** Data under study follows **

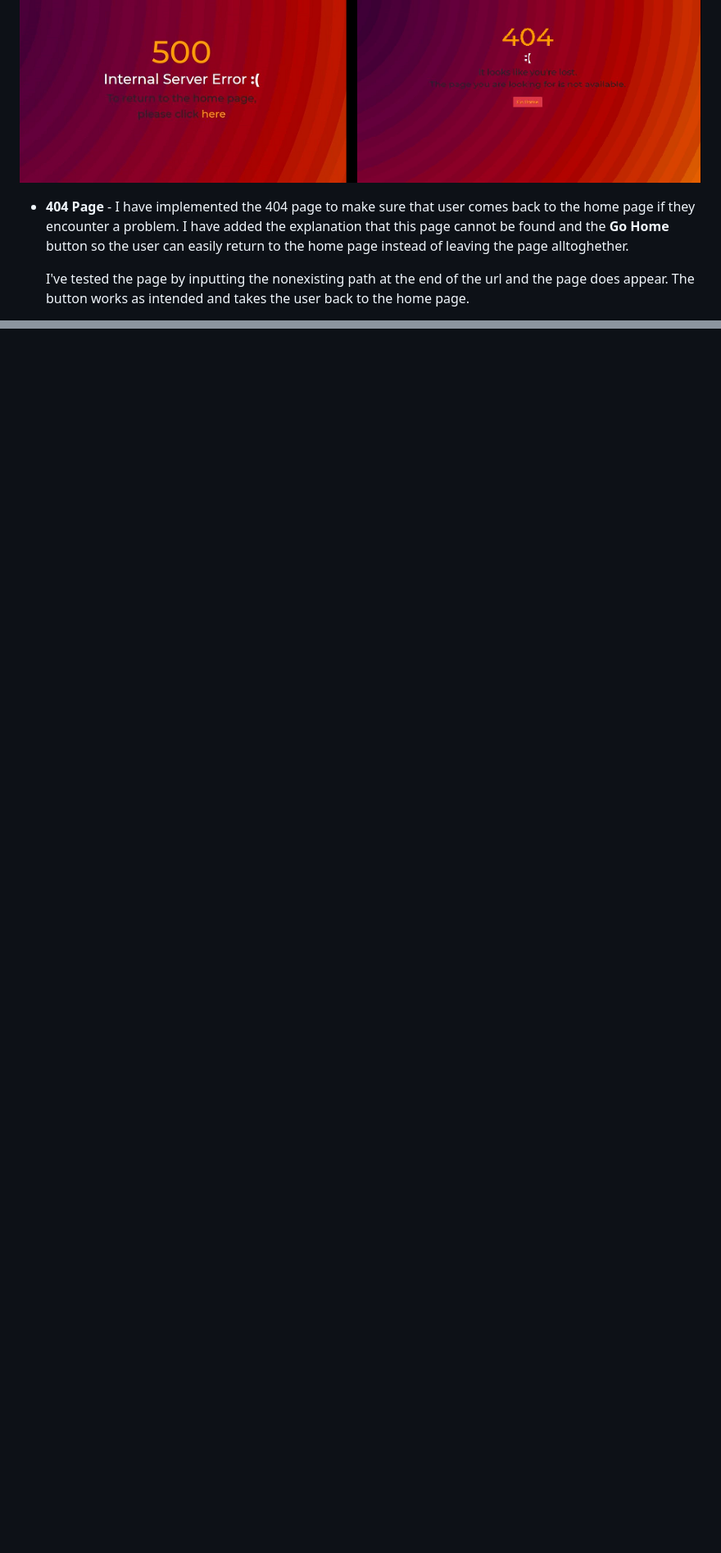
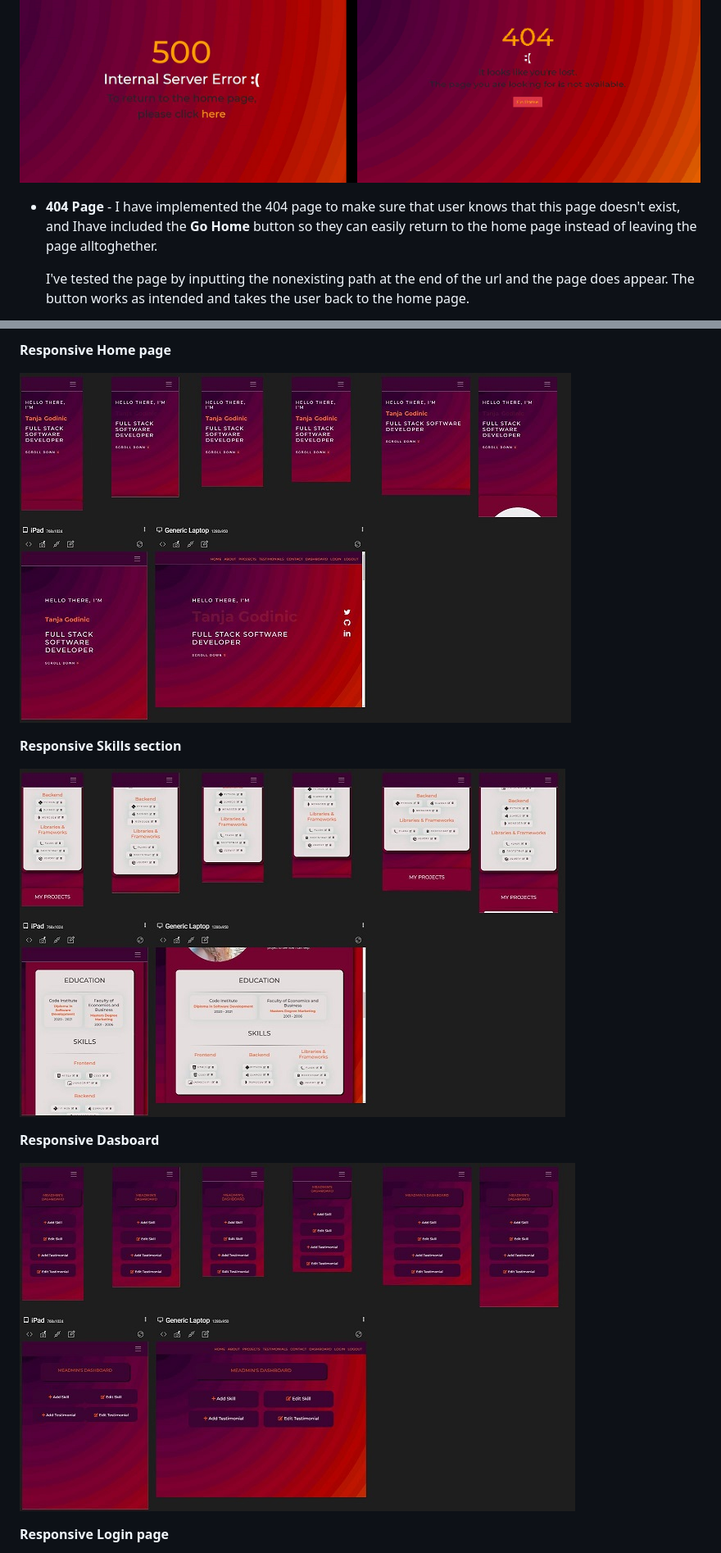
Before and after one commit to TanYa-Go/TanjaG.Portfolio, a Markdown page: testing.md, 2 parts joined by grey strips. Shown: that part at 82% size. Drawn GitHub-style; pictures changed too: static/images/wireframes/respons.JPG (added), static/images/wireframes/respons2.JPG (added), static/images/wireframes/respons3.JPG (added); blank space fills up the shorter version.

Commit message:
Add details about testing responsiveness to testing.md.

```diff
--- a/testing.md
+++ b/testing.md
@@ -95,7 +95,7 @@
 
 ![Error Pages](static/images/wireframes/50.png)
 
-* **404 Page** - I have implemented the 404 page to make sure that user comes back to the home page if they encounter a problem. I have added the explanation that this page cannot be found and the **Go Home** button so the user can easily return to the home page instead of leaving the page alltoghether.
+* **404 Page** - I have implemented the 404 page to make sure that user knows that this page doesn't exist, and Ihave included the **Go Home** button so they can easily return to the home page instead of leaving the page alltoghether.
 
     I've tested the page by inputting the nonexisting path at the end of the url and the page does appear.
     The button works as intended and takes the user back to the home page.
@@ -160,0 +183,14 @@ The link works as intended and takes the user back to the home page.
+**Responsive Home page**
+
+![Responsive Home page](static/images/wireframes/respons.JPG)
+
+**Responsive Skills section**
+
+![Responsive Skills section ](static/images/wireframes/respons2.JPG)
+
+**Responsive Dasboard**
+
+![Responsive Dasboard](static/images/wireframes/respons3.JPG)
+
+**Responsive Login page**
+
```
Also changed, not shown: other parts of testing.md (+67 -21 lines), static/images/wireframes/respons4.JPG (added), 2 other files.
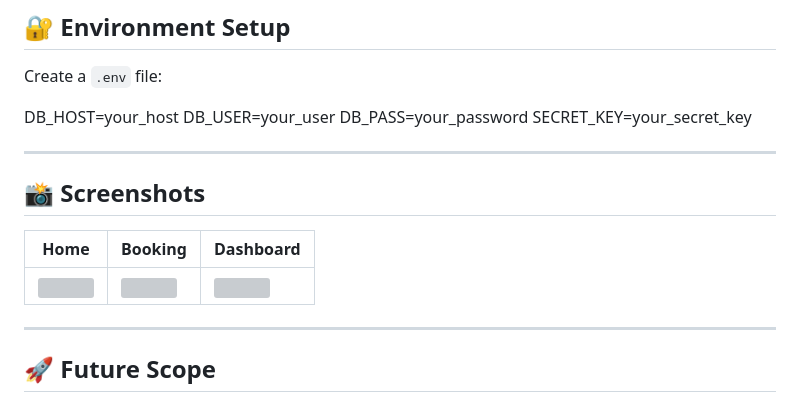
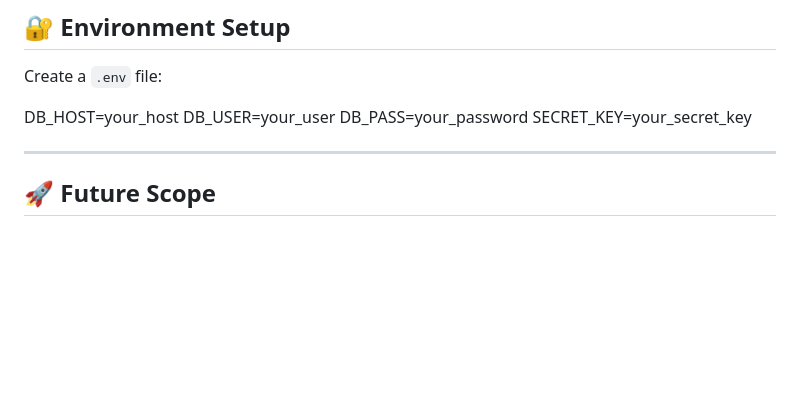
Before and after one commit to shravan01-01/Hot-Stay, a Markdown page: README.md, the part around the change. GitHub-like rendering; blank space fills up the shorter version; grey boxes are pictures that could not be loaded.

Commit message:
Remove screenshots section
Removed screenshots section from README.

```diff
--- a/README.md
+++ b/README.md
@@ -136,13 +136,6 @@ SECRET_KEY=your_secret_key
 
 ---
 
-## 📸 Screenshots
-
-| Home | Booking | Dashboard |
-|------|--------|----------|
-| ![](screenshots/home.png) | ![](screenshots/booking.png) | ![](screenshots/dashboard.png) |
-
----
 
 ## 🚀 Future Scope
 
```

** End of Data under study **

## Task details
Output each line above exactly as it stands, omitting the pictures.

## Solution below
Before and after one commit to TanYa-Go/TanjaG.Portfolio, a Markdown page: testing.md, 2 parts joined by grey strips. Shown: that part at 82% size. Drawn GitHub-style; pictures changed too: static/images/wireframes/respons.JPG (added), static/images/wireframes/respons2.JPG (added), static/images/wireframes/respons3.JPG (added); blank space fills up the shorter version.

Commit message:
Add details about testing responsiveness to testing.md.

```diff
--- a/testing.md
+++ b/testing.md
@@ -95,7 +95,7 @@
 
 ![Error Pages](static/images/wireframes/50.png)
 
-* **404 Page** - I have implemented the 404 page to make sure that user comes back to the home page if they encounter a problem. I have added the explanation that this page cannot be found and the **Go Home** button so the user can easily return to the home page instead of leaving the page alltoghether.
+* **404 Page** - I have implemented the 404 page to make sure that user knows that this page doesn't exist, and Ihave included the **Go Home** button so they can easily return to the home page instead of leaving the page alltoghether.
 
     I've tested the page by inputting the nonexisting path at the end of the url and the page does appear.
     The button works as intended and takes the user back to the home page.
@@ -160,0 +183,14 @@ The link works as intended and takes the user back to the home page.
+**Responsive Home page**
+
+![Responsive Home page](static/images/wireframes/respons.JPG)
+
+**Responsive Skills section**
+
+![Responsive Skills section ](static/images/wireframes/respons2.JPG)
+
+**Responsive Dasboard**
+
+![Responsive Dasboard](static/images/wireframes/respons3.JPG)
+
+**Responsive Login page**
+
```
Also changed, not shown: other parts of testing.md (+67 -21 lines), static/images/wireframes/respons4.JPG (added), 2 other files.
Before and after one commit to shravan01-01/Hot-Stay, a Markdown page: README.md, the part around the change. GitHub-like rendering; blank space fills up the shorter version; grey boxes are pictures that could not be loaded.

Commit message:
Remove screenshots section
Removed screenshots section from README.

```diff
--- a/README.md
+++ b/README.md
@@ -136,13 +136,6 @@ SECRET_KEY=your_secret_key
 
 ---
 
-## 📸 Screenshots
-
-| Home | Booking | Dashboard |
-|------|--------|----------|
-| ![](screenshots/home.png) | ![](screenshots/booking.png) | ![](screenshots/dashboard.png) |
-
----
 
 ## 🚀 Future Scope
 
```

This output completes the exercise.